As for science poetry, science or scientific poets like science fiction poets could also publish collections of poetry in nearly any stylistic format. Science or scientific poets, like other poets, will have to know the “art and craft” of poetry, and science or scientific poetry seems in all the poetic types: cost-free verse, blank verse, metrical, rhymed, unrhymed, abstract and concrete, ballad, dramatic monologue, narrative, lyrical, and so forth. All the poetic devices are in use also, from alliteration to apostrophe to pun to irony and understatement, to each and every poetic diction, figures of speech and rhythm, and so forth. Even metaphysical scientific poetry is probable. In his anthology, The Planet Treasury of Physics, Astronomy, and Mathematics, editor Timothy Ferris aptly involves a section entitled “The Poetry of Science.” Says Ferris in the introduction to this section, ” Science (or the ‘natural philosophy’ from which science evolved) has lengthy offered poets with raw material, inspiring some to praise scientific suggestions and other folks to react against them.”
Such greats as Milton, Blake, Wordsworth, Goethe either praised or “excoriated” science and/or a mixture of each. This continued into the twentieth century with such poets as Marianne Moore, T. S. Eliot, Robinson Jeffers, Robert Frost and Robert Hayden (e.g. “Complete Moon”–“the brilliant challenger of rocket authorities”) not to mention numerous of the lesser recognized poets, who nonetheless sustain a poetic response to scientific matters. Says Ferris, “This is not to say that scientists should really attempt to emulate poets, or that poets should really turn proselytes for science….But they will need every single other, and the planet demands each.” Incorporated in his anthology along with the finest scientific prose/essays are the poets Walt Whitman (“When I Heard the Learn’d Astronomer”), Gerard Manley Hopkins “(“I am Like a Slip of Comet…”), Emily Dickinson (“Arcturus”), Robinson Jeffers (“Star-Swirls”), Richard Ryan (“Galaxy”), James Clerk Maxwell (“Molecular Evolution”), John Updike (“Cosmic Gall”), Diane Ackerman (“Space Shuttle”) and other folks.

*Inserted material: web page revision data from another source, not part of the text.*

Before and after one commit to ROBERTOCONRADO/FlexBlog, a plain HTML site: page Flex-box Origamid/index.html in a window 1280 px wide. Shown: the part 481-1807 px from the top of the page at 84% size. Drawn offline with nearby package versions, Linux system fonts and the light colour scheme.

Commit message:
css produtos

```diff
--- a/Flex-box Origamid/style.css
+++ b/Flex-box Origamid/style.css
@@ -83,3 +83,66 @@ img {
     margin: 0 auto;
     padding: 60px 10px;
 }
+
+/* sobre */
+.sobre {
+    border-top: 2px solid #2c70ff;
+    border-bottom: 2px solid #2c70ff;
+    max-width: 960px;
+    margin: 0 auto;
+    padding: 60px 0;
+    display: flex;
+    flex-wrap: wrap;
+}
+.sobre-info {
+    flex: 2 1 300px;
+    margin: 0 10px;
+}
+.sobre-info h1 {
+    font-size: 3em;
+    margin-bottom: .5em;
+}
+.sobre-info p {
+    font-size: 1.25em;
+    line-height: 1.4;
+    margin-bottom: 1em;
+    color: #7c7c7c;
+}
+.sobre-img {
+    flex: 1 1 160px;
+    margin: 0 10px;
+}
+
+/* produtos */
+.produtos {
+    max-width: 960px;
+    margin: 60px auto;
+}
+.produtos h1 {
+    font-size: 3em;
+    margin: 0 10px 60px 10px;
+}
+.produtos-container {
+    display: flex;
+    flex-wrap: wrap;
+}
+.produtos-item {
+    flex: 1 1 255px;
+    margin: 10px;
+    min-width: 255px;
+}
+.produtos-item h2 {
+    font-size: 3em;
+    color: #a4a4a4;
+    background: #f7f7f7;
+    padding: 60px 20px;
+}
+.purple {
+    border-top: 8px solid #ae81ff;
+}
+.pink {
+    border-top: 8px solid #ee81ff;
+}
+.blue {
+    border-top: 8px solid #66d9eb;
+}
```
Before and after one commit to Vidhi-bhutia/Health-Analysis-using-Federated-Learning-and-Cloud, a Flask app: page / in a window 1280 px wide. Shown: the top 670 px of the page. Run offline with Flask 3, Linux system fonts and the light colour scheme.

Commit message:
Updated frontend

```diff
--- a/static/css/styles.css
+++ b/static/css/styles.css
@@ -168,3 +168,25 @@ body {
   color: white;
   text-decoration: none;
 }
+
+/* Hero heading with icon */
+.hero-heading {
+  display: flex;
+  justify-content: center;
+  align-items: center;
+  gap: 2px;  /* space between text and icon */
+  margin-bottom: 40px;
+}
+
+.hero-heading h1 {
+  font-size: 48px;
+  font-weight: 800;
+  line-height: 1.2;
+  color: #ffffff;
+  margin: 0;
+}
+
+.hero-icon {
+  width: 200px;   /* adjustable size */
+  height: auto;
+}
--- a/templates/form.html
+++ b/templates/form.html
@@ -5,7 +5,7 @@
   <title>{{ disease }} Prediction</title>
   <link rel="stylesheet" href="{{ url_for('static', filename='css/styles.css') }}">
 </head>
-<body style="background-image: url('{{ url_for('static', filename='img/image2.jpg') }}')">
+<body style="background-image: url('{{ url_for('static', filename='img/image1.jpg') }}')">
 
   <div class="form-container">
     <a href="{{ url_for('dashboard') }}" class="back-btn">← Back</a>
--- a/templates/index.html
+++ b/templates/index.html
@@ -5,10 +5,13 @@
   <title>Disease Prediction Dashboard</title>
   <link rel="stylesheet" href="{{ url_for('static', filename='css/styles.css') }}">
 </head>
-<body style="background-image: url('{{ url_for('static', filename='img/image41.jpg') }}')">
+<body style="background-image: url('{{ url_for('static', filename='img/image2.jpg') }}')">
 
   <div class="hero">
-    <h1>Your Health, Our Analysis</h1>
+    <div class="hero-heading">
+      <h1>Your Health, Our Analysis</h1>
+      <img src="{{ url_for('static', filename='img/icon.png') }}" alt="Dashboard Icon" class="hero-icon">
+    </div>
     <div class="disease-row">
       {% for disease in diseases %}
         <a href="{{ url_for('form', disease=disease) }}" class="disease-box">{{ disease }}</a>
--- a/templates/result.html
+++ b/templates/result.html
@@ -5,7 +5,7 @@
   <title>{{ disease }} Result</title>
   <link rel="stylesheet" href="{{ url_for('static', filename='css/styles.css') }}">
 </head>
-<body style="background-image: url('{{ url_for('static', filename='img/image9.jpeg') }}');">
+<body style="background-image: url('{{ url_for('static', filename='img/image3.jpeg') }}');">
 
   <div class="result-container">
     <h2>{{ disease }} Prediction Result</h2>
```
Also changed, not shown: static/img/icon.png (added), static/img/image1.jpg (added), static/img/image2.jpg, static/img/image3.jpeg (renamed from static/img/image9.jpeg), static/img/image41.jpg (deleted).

Definitely these writing scientific poetry like these writing science fiction will need not praise all of science, but science nonetheless the topic matter, and there is usually a higher connection in between poetry and science than either poets and/or scientists admit. Creativity and romance can be in each, as can the intellectual and the mathematical. Each can be aesthetic and logical. Or each can be nonaesthetic and nonlogical, based on the sort of science and the sort of poetry.
Science poetry requires it topic from scientific measurements to scientific symbols to time & space to biology to chemistry to physics to astronomy to earth science/geology to meteorology to environmental science to computer system science to engineering/technical science. It could also take its topic from scientists themselves, from Brahmagypta to Einstein, from Galileo to Annie Cannon. It could speak to particular sorts of scientists in basic as Goethe “Correct Adequate: To the Physicist” in the Ferris anthology. (Subsequent poets talked about are also from this anthology.)
Science poetry could make use of numerous types or any kind from lyrical to narrative to sonnet to dramatic monologue to cost-free verse to light verse to haiku to villanelle, from poetry for youngsters or adults or each, for the scientist for the nonscientist or each. John Frederick Nims has written for instance, “The Observatory Ode.” (“The Universe: We’d like to realize.”) There are poems that rhyme, poems that never rhythme. There is “concrete poetry” such as Annie Dillard’s “The Windy Planet” in which the poem in in the shape of a planet, from “pole” to “pole,” an inventive poem. “Chaos Theory” even becomes the topic of poetry as in Wallace Stevens’ “The Connoisseur of Chaos.”
And what of your science and/or scientific poem? Assume of all the approaches of poetry and all the approaches of science. What point of view should really you use? Third particular person? 1st particular person, a dramatic monologue? Does a star speak? Or the universe itself? Does a sound wave speak? Or a micrometer? Can you personify radio astronomy?
What are the key themes, the rhythms? What figures of speech, metaphors, similes, metaphor, can be derived from science. What is your attitude toward science and these scientific matters?
Study. Revise. Assume. Proofread. Revise once more. Shall you create of evolution, of the atom, of magnetism? Of quanta, of the galaxies, of the speed of sound, of the speed of light? Of Kepler’s laws? Shall you create of the history of science? Of scientific news?
Study all the science you can.
Study all the poetry you can.
You are a poet.
You are a scientist.
What have you to say of the astronomer, the comet, of arcturus, of star-sirls, of galaxies, of molecular evolution, of atomic architecture, of “planck time” to allude to other poetic titles.
What does poetry say to science?
What does science say to poetry?